I was talking with a good friend the other day, and she mentioned that what she remembers most in friendships is the things that take time. The beautiful handwritten card from one friend, another friend sitting with her at the hospital while her son had tests, another baking homemade banana bread every time they caught up.
I drove away from her place pondering this idea, the idea that things that take time, things that are slower often are the things that are more meaningful.
But we are coming up to Christmas, and I don’t know if it’s just me but has the Christmas madness started earlier this year?
Are people already too frantic to exchange pleasantries at the checkout? Are they already too frazzled to drive carefully in the car park?
This year I am craving a slow Christmas: a Christmas of intention and connection; a Christmas of being, not consuming; a Christmas of reflection and not hustle.

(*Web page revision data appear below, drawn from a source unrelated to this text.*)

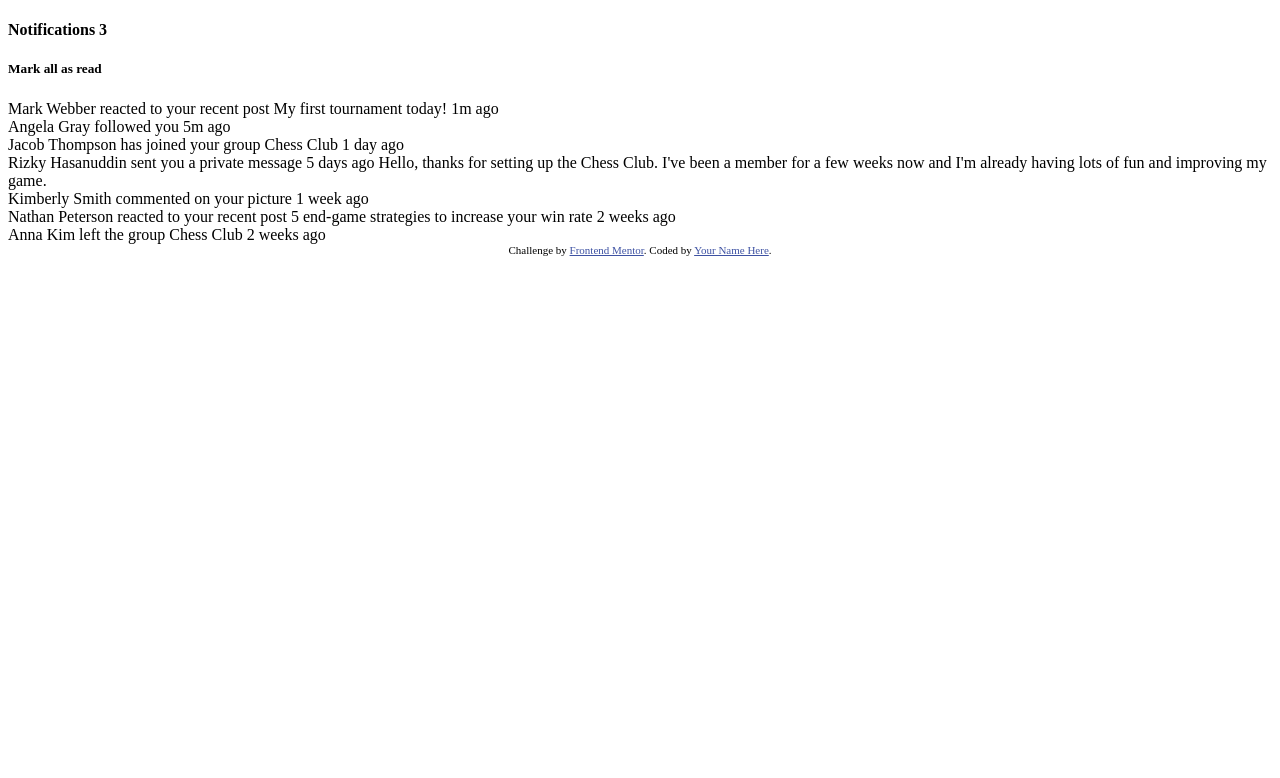
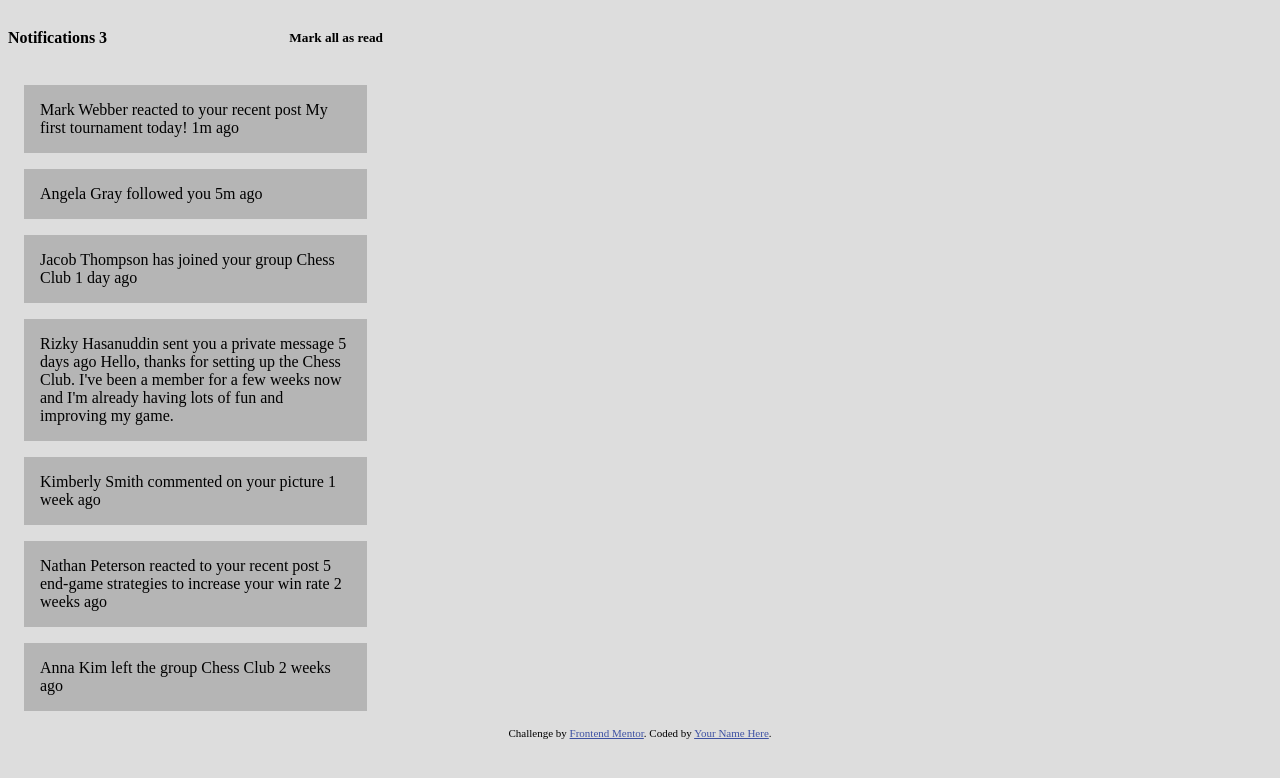
Before and after one commit to er1927/notifications-page, a plain HTML site: page index.html in a window 1280 px wide. Drawn offline with Linux system fonts and the light colour scheme.

Commit message:
Added basic CSS.

```diff
--- a/index.html
+++ b/index.html
@@ -8,10 +8,32 @@
 
   <title>Frontend Mentor | Notifications page</title>
 
-  <!-- Feel free to remove these styles or customise in your own stylesheet 👍 -->
+
   <style>
-    .attribution { font-size: 11px; text-align: center; }
-    .attribution a { color: hsl(228, 45%, 44%); }
+    .attribution {
+      font-size: 11px; text-align: center;
+    }
+    .attribution a {
+      color: hsl(228, 45%, 44%);
+    }
+    body {
+      background-color: rgb(221, 221, 221);
+    }
+    .container {
+      /* background-color:rgb(199, 199, 199); */
+      max-width: 375px;
+      display: flex;
+      flex-direction: column;
+    }
+    .header {
+      display: flex;
+      justify-content: space-between;
+    }
+    .notification {
+      background-color: rgb(181, 181, 181);
+      padding:1em;
+      margin: 1em;
+    }
   </style>
 </head>
 <body>
```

I don’t know about you, but when I put something in the microwave, I often find myself impatiently watching the count down. Internally I am thinking, ‘Is it finished yet? It’s a microwave, it’s supposed to be fast.’
As a student I used to dread exams, the time that I used to study seemed hard and unnecessary. I thought that I had done the work and I knew my stuff. (My marks often demonstrated the truth or not of that!)
As a teacher I understood the need for them, but dreaded all the marking. The demonstration of how little or how much my students had taken in over the course of the year.
Now I am a stay at home mum with no exams to set, mark or even sit, and I am struck once more by how useful the process is.
I have just spent a couple of days down by the beach.
We have been going through a pretty crazy season in our household with a lot of things on. So packing to go away was a bit of a hassle. Having to organise the kids and myself and going somewhere different. Having to make sure that we had enough warm clothes and food for the weekend.